:: Activity ::
In this exercise, write out the data word for word and leave every image out.

(Difference listings)
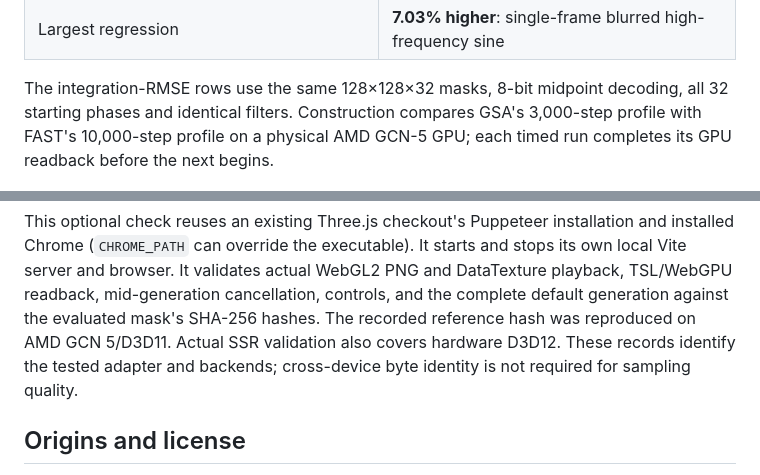
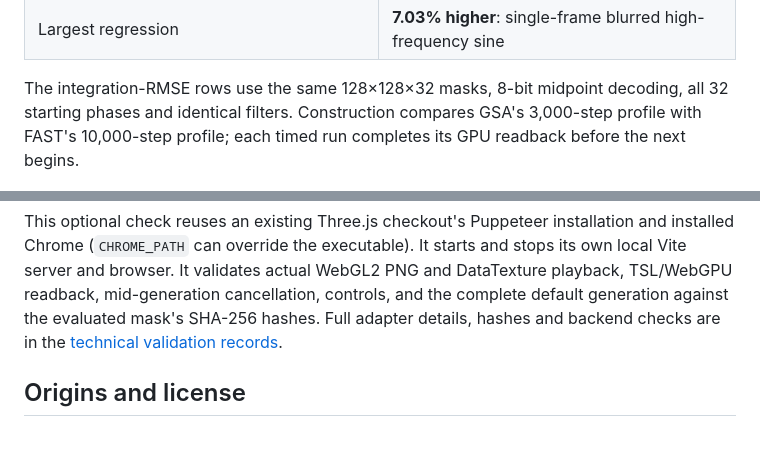
Before and after one commit to bhouston/three-gsa, a Markdown page: README.md, 2 parts joined by grey strips. Drawn GitHub-style; blank space fills up the shorter version.

```diff
--- a/README.md
+++ b/README.md
@@ -23,7 +23,7 @@ The full comparison below includes the 53 regressions and three ties per seed.
 
 The integration-RMSE rows use the same 128×128×32 masks, 8-bit midpoint decoding, all 32
 starting phases and identical filters. Construction compares GSA's 3,000-step
-profile with FAST's 10,000-step profile on a physical AMD GCN-5 GPU; each timed
+profile with FAST's 10,000-step profile; each timed
 run completes its GPU readback before the next begins.
 
 ![Spatial and temporal convergence, with aligned spread and all-phase RMSE](docs/research/gsa-convergence.png)
@@ -191,9 +191,8 @@ and installed Chrome (`CHROME_PATH` can override the executable). It starts and
 stops its own local Vite server and browser. It validates actual WebGL2 PNG and
 DataTexture playback, TSL/WebGPU readback, mid-generation cancellation, controls,
 and the complete default generation against the evaluated mask's SHA-256 hashes.
-The recorded reference hash was reproduced on AMD GCN 5/D3D11. Actual SSR
-validation also covers hardware D3D12. These records identify the tested adapter
-and backends; cross-device byte identity is not required for sampling quality.
+Full adapter details, hashes and backend checks are in the
+[technical validation records](docs/research/README.md).
 
 ## Origins and license
 
```
Also changed, not shown: other parts of README.md (+2 -2 lines), docs/research/convergence.png, docs/research/gsa-ssr.png, 4 other files.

:: Response to this exercise ::
Before and after one commit to bhouston/three-gsa, a Markdown page: README.md, 2 parts joined by grey strips. Drawn GitHub-style; blank space fills up the shorter version.

```diff
--- a/README.md
+++ b/README.md
@@ -23,7 +23,7 @@ The full comparison below includes the 53 regressions and three ties per seed.
 
 The integration-RMSE rows use the same 128×128×32 masks, 8-bit midpoint decoding, all 32
 starting phases and identical filters. Construction compares GSA's 3,000-step
-profile with FAST's 10,000-step profile on a physical AMD GCN-5 GPU; each timed
+profile with FAST's 10,000-step profile; each timed
 run completes its GPU readback before the next begins.
 
 ![Spatial and temporal convergence, with aligned spread and all-phase RMSE](docs/research/gsa-convergence.png)
@@ -191,9 +191,8 @@ and installed Chrome (`CHROME_PATH` can override the executable). It starts and
 stops its own local Vite server and browser. It validates actual WebGL2 PNG and
 DataTexture playback, TSL/WebGPU readback, mid-generation cancellation, controls,
 and the complete default generation against the evaluated mask's SHA-256 hashes.
-The recorded reference hash was reproduced on AMD GCN 5/D3D11. Actual SSR
-validation also covers hardware D3D12. These records identify the tested adapter
-and backends; cross-device byte identity is not required for sampling quality.
+Full adapter details, hashes and backend checks are in the
+[technical validation records](docs/research/README.md).
 
 ## Origins and license
 
```
Also changed, not shown: other parts of README.md (+2 -2 lines), docs/research/convergence.png, docs/research/gsa-ssr.png, 4 other files.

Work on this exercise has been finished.